▶ Required work: Repeat the entries below word for word, though any picture in them should be dropped.

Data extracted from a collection
- Opening Delimiter -

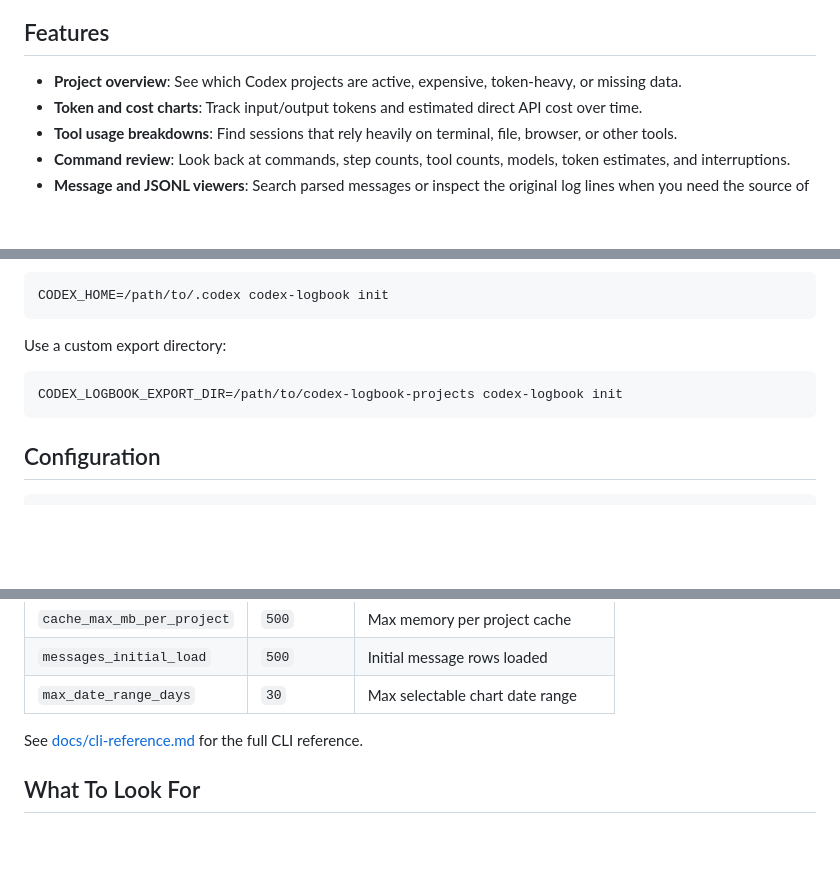
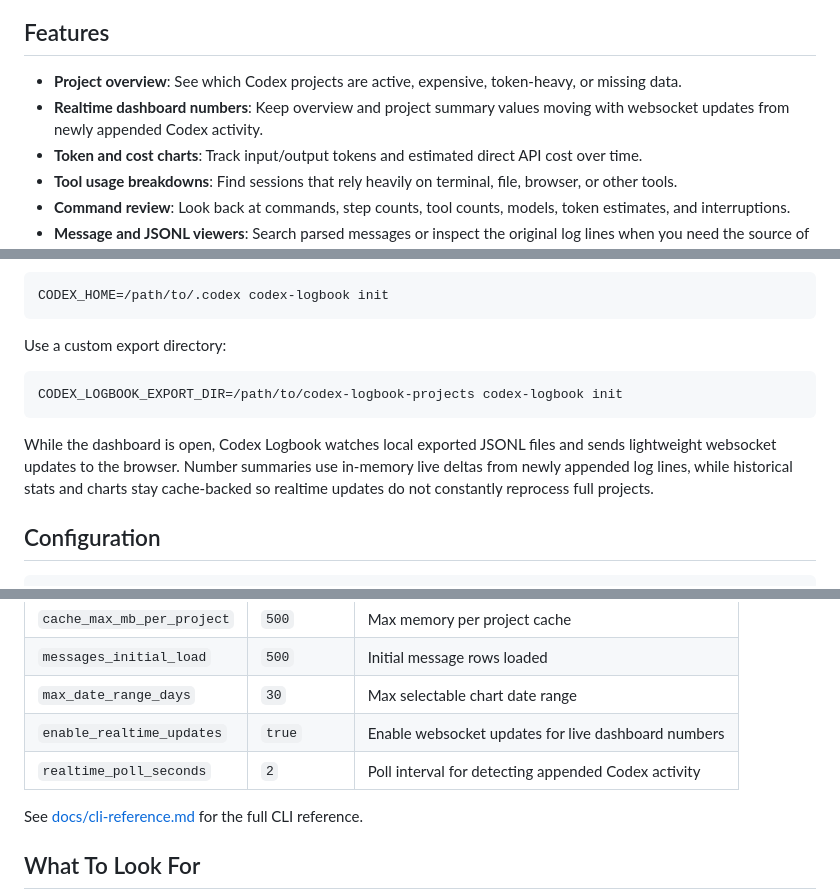
Before and after one commit to Smeet97Kathiria/codex-logbook, a Markdown page: README.md, 3 parts joined by grey strips. Rendered like a GitHub page; blank space fills up the shorter version.

Commit message:
Document realtime dashboard updates

````diff
--- a/README.md
+++ b/README.md
@@ -92,6 +92,7 @@ Codex Logbook is meant for those check-ins: open it, spot what changed, and make
 ## Features
 
 - **Project overview**: See which Codex projects are active, expensive, token-heavy, or missing data.
+- **Realtime dashboard numbers**: Keep overview and project summary values moving with websocket updates from newly appended Codex activity.
 - **Token and cost charts**: Track input/output tokens and estimated direct API cost over time.
 - **Tool usage breakdowns**: Find sessions that rely heavily on terminal, file, browser, or other tools.
 - **Command review**: Look back at commands, step counts, tool counts, models, token estimates, and interruptions.
@@ -186,6 +187,8 @@ Use a custom export directory:
 CODEX_LOGBOOK_EXPORT_DIR=/path/to/codex-logbook-projects codex-logbook init
 ```
 
+While the dashboard is open, Codex Logbook watches local exported JSONL files and sends lightweight websocket updates to the browser. Number summaries use in-memory live deltas from newly appended log lines, while historical stats and charts stay cache-backed so realtime updates do not constantly reprocess full projects.
+
 ## Configuration
 
 ```bash
@@ -210,6 +213,8 @@ Common options:
 | `cache_max_mb_per_project` | `500` | Max memory per project cache |
 | `messages_initial_load` | `500` | Initial message rows loaded |
 | `max_date_range_days` | `30` | Max selectable chart date range |
+| `enable_realtime_updates` | `true` | Enable websocket updates for live dashboard numbers |
+| `realtime_poll_seconds` | `2` | Poll interval for detecting appended Codex activity |
 
 See [docs/cli-reference.md](docs/cli-reference.md) for the full CLI reference.
 
````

- Closing Delimiter -

▶ Solution:
Before and after one commit to Smeet97Kathiria/codex-logbook, a Markdown page: README.md, 3 parts joined by grey strips. Rendered like a GitHub page; blank space fills up the shorter version.

Commit message:
Document realtime dashboard updates

````diff
--- a/README.md
+++ b/README.md
@@ -92,6 +92,7 @@ Codex Logbook is meant for those check-ins: open it, spot what changed, and make
 ## Features
 
 - **Project overview**: See which Codex projects are active, expensive, token-heavy, or missing data.
+- **Realtime dashboard numbers**: Keep overview and project summary values moving with websocket updates from newly appended Codex activity.
 - **Token and cost charts**: Track input/output tokens and estimated direct API cost over time.
 - **Tool usage breakdowns**: Find sessions that rely heavily on terminal, file, browser, or other tools.
 - **Command review**: Look back at commands, step counts, tool counts, models, token estimates, and interruptions.
@@ -186,6 +187,8 @@ Use a custom export directory:
 CODEX_LOGBOOK_EXPORT_DIR=/path/to/codex-logbook-projects codex-logbook init
 ```
 
+While the dashboard is open, Codex Logbook watches local exported JSONL files and sends lightweight websocket updates to the browser. Number summaries use in-memory live deltas from newly appended log lines, while historical stats and charts stay cache-backed so realtime updates do not constantly reprocess full projects.
+
 ## Configuration
 
 ```bash
@@ -210,6 +213,8 @@ Common options:
 | `cache_max_mb_per_project` | `500` | Max memory per project cache |
 | `messages_initial_load` | `500` | Initial message rows loaded |
 | `max_date_range_days` | `30` | Max selectable chart date range |
+| `enable_realtime_updates` | `true` | Enable websocket updates for live dashboard numbers |
+| `realtime_poll_seconds` | `2` | Poll interval for detecting appended Codex activity |
 
 See [docs/cli-reference.md](docs/cli-reference.md) for the full CLI reference.
 
````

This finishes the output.